# Task objective
Report each line of the listing that carries the word "light".

# Source information
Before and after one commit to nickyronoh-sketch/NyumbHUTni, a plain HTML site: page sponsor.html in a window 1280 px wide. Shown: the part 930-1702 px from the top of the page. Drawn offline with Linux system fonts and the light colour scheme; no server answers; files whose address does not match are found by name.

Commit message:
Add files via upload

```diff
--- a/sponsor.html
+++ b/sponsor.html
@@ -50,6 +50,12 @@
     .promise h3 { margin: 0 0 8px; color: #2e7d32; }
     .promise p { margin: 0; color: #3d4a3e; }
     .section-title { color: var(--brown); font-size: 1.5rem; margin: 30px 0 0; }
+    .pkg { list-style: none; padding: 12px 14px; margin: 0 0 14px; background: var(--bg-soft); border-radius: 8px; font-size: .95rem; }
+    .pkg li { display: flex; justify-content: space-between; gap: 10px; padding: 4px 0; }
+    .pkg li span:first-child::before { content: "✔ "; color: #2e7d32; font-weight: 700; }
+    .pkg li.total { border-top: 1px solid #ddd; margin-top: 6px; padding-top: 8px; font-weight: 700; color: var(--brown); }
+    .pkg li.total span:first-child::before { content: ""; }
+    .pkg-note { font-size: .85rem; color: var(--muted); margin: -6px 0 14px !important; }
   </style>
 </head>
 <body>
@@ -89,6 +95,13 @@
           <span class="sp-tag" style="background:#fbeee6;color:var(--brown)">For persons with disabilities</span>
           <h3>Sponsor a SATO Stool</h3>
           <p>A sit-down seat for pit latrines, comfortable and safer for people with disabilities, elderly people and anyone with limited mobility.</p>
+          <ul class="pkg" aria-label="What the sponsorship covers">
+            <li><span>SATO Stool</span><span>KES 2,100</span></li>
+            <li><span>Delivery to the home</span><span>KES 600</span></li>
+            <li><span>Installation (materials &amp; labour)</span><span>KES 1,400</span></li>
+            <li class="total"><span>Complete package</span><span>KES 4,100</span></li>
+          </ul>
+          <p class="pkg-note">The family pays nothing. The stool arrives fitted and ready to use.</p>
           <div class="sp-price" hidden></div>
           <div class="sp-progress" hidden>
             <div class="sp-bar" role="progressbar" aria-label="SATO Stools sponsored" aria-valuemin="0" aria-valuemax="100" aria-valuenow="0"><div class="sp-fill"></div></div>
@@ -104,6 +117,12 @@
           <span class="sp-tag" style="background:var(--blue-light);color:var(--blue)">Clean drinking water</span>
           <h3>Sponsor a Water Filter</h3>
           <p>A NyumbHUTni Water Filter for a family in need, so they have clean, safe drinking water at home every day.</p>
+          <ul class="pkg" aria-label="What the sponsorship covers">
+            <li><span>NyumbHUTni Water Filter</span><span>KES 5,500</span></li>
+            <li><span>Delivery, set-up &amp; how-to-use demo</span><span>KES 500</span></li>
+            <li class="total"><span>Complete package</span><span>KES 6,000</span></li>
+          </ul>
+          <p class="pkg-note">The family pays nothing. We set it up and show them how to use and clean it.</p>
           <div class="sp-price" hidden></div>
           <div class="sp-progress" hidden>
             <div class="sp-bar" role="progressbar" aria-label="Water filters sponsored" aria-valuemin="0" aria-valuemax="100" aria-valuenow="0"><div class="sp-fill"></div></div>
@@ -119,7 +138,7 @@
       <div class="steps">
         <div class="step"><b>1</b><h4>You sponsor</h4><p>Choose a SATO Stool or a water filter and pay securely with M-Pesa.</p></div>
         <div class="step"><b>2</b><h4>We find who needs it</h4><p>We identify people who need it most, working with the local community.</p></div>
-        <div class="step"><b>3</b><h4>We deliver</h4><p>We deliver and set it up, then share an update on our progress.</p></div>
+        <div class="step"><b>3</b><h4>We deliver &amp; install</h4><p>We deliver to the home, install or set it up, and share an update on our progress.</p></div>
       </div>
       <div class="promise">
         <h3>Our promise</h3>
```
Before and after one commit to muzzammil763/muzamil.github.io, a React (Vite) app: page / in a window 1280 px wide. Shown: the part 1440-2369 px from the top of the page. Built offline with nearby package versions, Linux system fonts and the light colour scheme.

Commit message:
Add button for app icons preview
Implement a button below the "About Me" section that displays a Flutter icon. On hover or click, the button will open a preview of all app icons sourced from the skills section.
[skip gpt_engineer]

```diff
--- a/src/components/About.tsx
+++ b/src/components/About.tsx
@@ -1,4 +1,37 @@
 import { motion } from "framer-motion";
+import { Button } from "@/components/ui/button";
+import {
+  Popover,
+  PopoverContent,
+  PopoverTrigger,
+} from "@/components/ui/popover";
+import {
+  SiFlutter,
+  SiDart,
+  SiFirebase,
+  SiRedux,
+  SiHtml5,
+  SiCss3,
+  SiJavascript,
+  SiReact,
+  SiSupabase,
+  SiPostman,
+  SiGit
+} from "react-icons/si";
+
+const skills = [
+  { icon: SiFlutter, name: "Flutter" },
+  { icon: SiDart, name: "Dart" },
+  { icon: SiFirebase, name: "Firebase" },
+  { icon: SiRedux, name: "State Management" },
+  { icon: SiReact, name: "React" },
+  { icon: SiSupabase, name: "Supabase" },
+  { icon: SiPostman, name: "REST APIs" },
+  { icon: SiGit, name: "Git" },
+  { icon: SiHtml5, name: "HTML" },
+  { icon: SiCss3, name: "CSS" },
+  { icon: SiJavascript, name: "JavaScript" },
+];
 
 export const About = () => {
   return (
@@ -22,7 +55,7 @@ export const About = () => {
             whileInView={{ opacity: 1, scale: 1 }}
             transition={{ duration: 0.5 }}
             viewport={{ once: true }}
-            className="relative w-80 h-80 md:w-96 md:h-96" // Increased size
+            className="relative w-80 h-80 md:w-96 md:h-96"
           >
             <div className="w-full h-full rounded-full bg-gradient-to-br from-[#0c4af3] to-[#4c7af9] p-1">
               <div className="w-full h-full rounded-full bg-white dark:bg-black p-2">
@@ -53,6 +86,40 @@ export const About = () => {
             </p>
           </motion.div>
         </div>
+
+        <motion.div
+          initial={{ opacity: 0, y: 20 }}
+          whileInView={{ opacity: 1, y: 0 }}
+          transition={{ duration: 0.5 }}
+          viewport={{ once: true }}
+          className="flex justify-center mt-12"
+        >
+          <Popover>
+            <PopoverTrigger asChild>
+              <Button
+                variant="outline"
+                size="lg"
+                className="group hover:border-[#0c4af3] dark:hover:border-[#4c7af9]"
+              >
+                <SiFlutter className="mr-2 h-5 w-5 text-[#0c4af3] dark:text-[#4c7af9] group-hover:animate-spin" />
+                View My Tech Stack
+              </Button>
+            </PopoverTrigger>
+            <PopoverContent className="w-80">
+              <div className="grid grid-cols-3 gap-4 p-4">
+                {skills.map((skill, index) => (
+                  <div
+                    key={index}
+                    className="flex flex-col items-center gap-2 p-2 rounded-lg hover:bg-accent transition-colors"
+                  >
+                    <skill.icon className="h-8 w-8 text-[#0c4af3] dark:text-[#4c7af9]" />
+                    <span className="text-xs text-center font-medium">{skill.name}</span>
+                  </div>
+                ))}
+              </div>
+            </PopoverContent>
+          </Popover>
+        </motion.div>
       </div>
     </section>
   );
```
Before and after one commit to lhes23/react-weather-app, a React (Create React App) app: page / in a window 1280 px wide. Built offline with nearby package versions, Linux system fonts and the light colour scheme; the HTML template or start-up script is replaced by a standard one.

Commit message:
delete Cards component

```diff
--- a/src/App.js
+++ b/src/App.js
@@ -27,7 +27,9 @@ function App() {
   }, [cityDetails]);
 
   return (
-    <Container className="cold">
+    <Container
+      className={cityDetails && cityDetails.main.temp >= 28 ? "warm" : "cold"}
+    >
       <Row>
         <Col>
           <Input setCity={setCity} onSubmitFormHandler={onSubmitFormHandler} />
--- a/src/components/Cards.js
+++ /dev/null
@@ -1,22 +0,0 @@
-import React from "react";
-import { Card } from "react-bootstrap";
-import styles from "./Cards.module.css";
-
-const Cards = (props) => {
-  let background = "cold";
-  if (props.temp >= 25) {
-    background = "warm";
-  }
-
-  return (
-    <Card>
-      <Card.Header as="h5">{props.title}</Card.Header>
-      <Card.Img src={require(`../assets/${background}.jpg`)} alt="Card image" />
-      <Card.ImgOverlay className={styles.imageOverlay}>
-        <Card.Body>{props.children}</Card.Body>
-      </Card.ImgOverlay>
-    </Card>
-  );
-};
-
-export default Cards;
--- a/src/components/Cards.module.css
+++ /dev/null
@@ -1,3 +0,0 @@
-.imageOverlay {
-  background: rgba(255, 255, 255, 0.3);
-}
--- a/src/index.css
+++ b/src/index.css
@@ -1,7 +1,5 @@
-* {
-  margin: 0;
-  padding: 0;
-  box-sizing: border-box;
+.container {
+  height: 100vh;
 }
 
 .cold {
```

# Task output
Before and after one commit to nickyronoh-sketch/NyumbHUTni, a plain HTML site: page sponsor.html in a window 1280 px wide. Shown: the part 930-1702 px from the top of the page. Drawn offline with Linux system fonts and the light colour scheme; no server answers; files whose address does not match are found by name.
           <span class="sp-tag" style="background:var(--blue-light);color:var(--blue)">Clean drinking water</span>
Before and after one commit to muzzammil763/muzamil.github.io, a React (Vite) app: page / in a window 1280 px wide. Shown: the part 1440-2369 px from the top of the page. Built offline with nearby package versions, Linux system fonts and the light colour scheme.
Before and after one commit to lhes23/react-weather-app, a React (Create React App) app: page / in a window 1280 px wide. Built offline with nearby package versions, Linux system fonts and the light colour scheme; the HTML template or start-up script is replaced by a standard one.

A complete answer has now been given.